TASK TO CARRY OUT -
Look for the word "text" in the records, and copy each line where it appears.

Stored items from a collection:
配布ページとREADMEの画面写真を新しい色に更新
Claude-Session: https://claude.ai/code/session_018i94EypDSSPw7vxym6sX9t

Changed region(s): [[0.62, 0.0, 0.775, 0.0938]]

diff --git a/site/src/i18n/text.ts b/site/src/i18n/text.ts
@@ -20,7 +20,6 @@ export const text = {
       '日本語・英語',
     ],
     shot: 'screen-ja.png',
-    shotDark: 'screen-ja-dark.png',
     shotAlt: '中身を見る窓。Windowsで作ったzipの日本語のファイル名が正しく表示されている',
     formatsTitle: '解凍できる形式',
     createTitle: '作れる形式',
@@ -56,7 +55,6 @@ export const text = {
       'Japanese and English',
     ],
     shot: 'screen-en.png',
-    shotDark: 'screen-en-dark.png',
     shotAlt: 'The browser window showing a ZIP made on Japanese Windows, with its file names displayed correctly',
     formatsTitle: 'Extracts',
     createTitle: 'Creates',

RESPONSE TO THE EXERCISE -
diff --git a/site/src/i18n/text.ts b/site/src/i18n/text.ts
@@ -20,7 +20,6 @@ export const text = {
@@ -56,7 +55,6 @@ export const text = {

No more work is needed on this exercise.